I was assessed at the age of 22, after a friend who works as a special needs teacher’s aide said I seemed like some of her kids. My mum was upset at first, thinking she’d “broken” me in the womb somehow. I assured her she’d simply passed on the “Ultimate Awesomes”. Intregued, she was also assessed. We both win at spectrum! :-)

Yay for perceptive friends and the “Ultimate Awesomes” is perfect description :)

It sounds like a logical thing to do. We don’t have that ‘excuse’ but we’ve done marriage counselling and I’m sure we will again. It doesn’t mean you’re about to get divorced, just that it’s important enough to get some expert assistance and an outside perspective. I still use some of the tricks so it was worth it.

My parents did it a few times, I remember when we were all moving out of home they did it to help adjust to the new situation. I like counselling, I think it’s really useful.

Thanks Deb :) I’m finding counselling really useful also, it was fantastic for helping Annie the last few years and now husband and I. :)

I have wondered about the communication difficulties we have in our family & what lies behind them. I hope this gives you two some strategies & time to focus on your marriage. Xxx

Thank you Rebecca.

Wonderful post Marita, such a personal and important thing to share, looking forward to hearing updates as things move along xx

Thank you Elissa.

Good to also go down the track of that if it looks at other reasons behind difficulties, eg if it’s not ASD, then what? Just anxiety, communication difficulties?

I’ve joked with my psych that I have an expressive language disorder. And I sometimes believe that, particularly the more I read into language disorders and anxiety…

Oh yes, we will keep on with the counselling and try to figure out what is going on. We’ve joked lots about being on the spectrum but it took a push to get us to a formal diagnosis.

That’s really interesting Marita. I hope you get some answers – whatever they might be 😉 – and that they’re helpful ones. Best of luck!

Thanks Kate

Every professional we’ve seen has thought my son’s Dad is on the spectrum. And to be honest, there are echoes of things I did in my own childhood (and to an extent now, although I’ve grown out/leaned not to do those behaviours over time) that remind me of my son. I’ve often wondered if I should be assessed, and if so, if it would be worthwhile. Would be interested in finding out how you go.

Thank you. Will keep the blog updated with our progress.

You honestly have no idea how much I needed to read this today. I have this week been looking for people to assess me and making appointments for myself and it has been emotionally a lot harder than I thought it would be, for a lot of reasons. Reading this confirmed some things for me, so thank you. Good luck to you and your husband. I’ll be interested to see how it turns out, for all of us. :)

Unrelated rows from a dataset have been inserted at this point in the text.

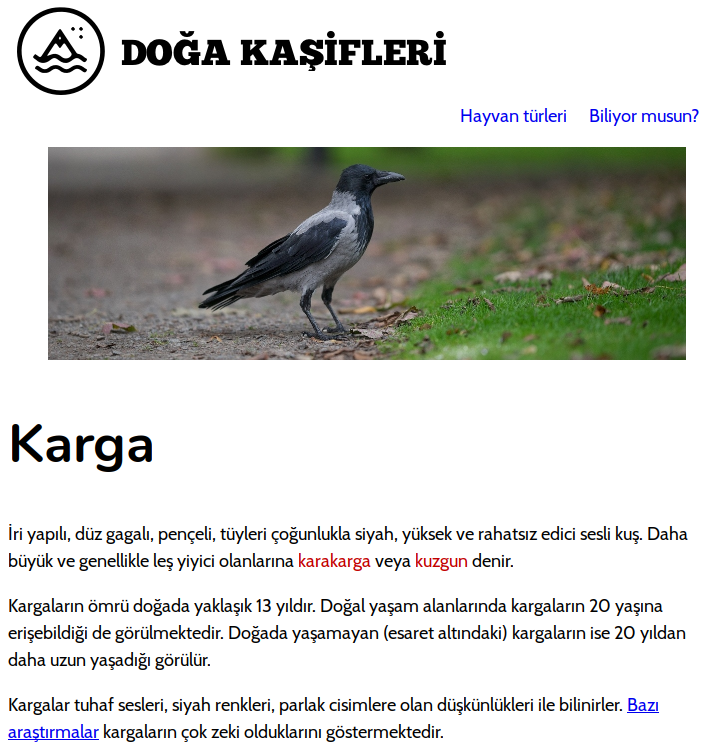
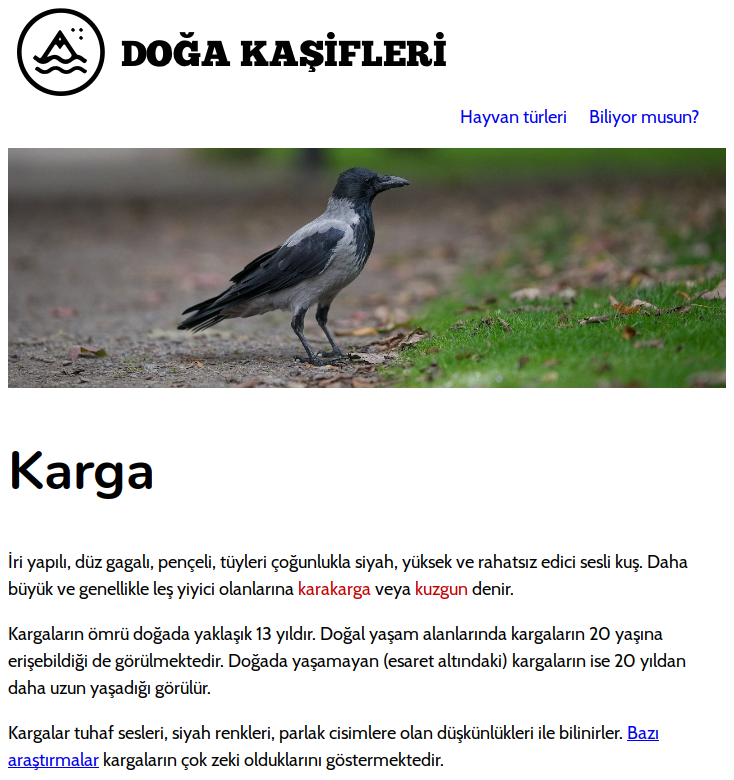
Büyük resmi kenarlara daya

diff --git a/source/css.rst b/source/css.rst
@@ -732,6 +732,11 @@
               height: auto;
             }
 
+            figure {
+              margin-left: 0;
+              margin-right: 0;
+            }
+
       .. container:: column
 
          .. image:: images/stil-id.*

Glad it helped Stimey. I will be keeping the blog update with what happens.

Surprising how emotional a journey it can be, but then anything that involves looking back at the past can be very emotional.

My ex-DH is quite high on the spectrum (undiagnosed). We fell apart due to his communication issues (lack of) and lots of other issues that occurred due to the spectrum. Neither of us realised what was wrong until I had our son diagnosed and all these little lightbulbs came on. I wonder if we would still be together if we had known back then? I will be interested to hear your journey with this. I am curious to know why you need to get a diagnosis and what it will achieve? Please don’t take this as a judgement I am really interested.

We are mostly getting the diagnosis done because our marriage counselor recommended it. Her approach to the counseling would be very different depending on if we are both on the spectrum, one is and one isn’t or both not on the spectrum.

I’ve had this post open to comment for the last few days, just wanted to say that I so appreciate and admire your openness. xx

Thank you Louisa.

Comments are closed.


autism and aspergers
sensory processing disorder
Crohn's Disease
Education and schooling
cross stich and craft
food and cooking
reviews and giveaways

Grab My Button